You are unlikely to find a definitive answer I'm afraid; this area of toxicity in plants is not clearly catalogued. You might want to read this https://plantsarethestrangestpeople.blogspot.com/2009/02/small-rant-about-plant-toxicity-lists.html which kind of makes that clear.
Tradescantia zebrina contains oxalic acid crystals in its stems (though not the leaves), so it's probably best to assume that Tradescantia generally also contain this. But even if your cat ate the stems, they are unlikely to kill the cat, but would cause a painful mouth and stomach upset and probably require a visit to a vet. The important thing about plants which are toxic because of oxalates is that they are painful to eat, so usually any animal or human that tries the plant stops very quickly because of the feeling you're eating broken glass. Equally, since a cat is largely covered in fur, contact dermatitis is less likely, but make sure your plant is situated somewhere your cat is unlikely to lay on it.
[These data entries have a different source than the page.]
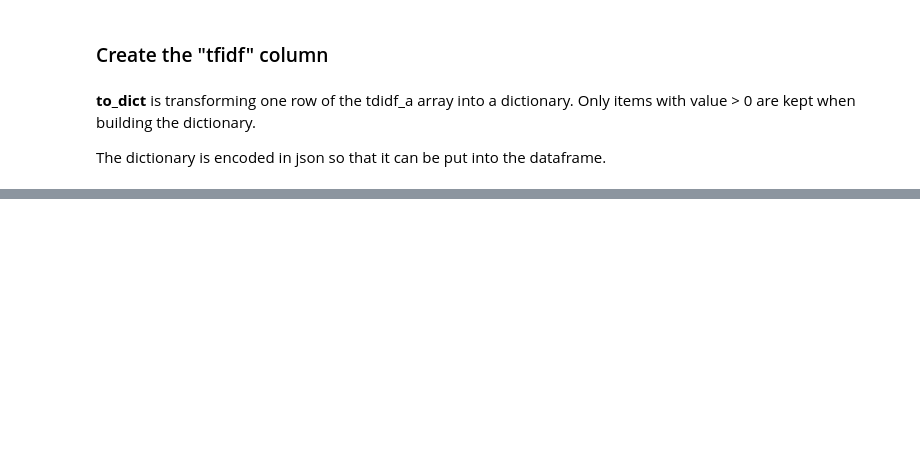
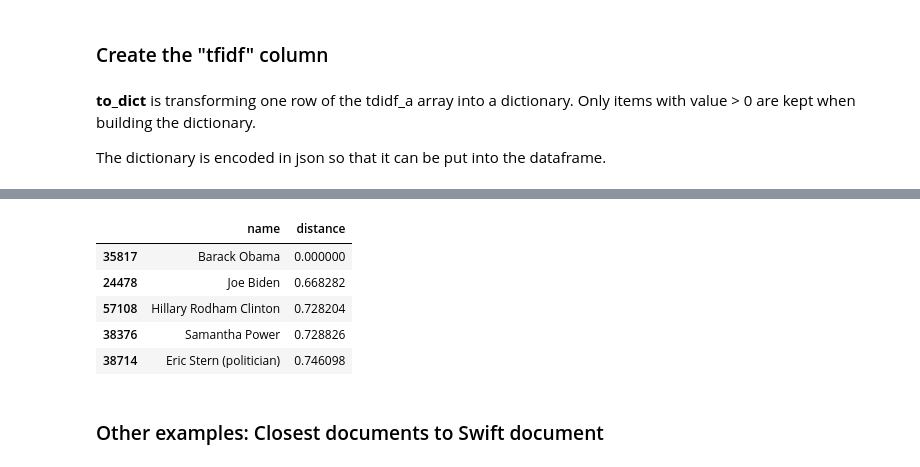
Before and after one commit to ddumet/coursera_machine_learning_foundations, a Jupyter notebook: document_retrieval.ipynb, the cells around one changed output, grey strips where cells are left out. Cells and saved outputs as stored; diff of their text form; code cells hidden in the pictures; blank space fills up the shorter version.

```diff
--- a/document_retrieval.ipynb
+++ b/document_retrieval.ipynb
@@ -165,0 +282,2 @@ OrderedDict([('obama', 0.3983862007203234),
+# %%
+neighb = NearestNeighbors(algorithm="brute", metric="cosine")
@@ -165,0 +291,15 @@ OrderedDict([('obama', 0.3983862007203234),
+# %%
+Nearest_obama_neighbours = neighb.kneighbors(tfidf_3[obama_index])
+# %%
+Nearest_obama_neighbours_df = pd.DataFrame(people.loc[Nearest_obama_neighbours[1][0],"name"])
+Nearest_obama_neighbours_df.insert(1,"distance",Nearest_obama_neighbours[0][0].reshape(-1,1))
+Nearest_obama_neighbours_df
+# %% [output]
+|  | name | distance |
+| 35817 | Barack Obama | 0.000000 |
+| 24478 | Joe Biden | 0.668282 |
+| 57108 | Hillary Rodham Clinton | 0.728204 |
+| 38376 | Samantha Power | 0.728826 |
+| 38714 | Eric Stern (politician) | 0.746098 |
+# %% [markdown]
+### Other examples: Closest documents to Swift document
```
Also changed, not shown: parts of 56 cells of this notebook.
In my experience, adult cats only chew indoor plants if they have no access to outdoors; they do need to eat grass (usually longish grass) periodically, which acts as an emetic to clear fur balls. If they can't access grass, they may try houseplants instead, but providing them with cat grass from the pet shop at home should stop this behaviour.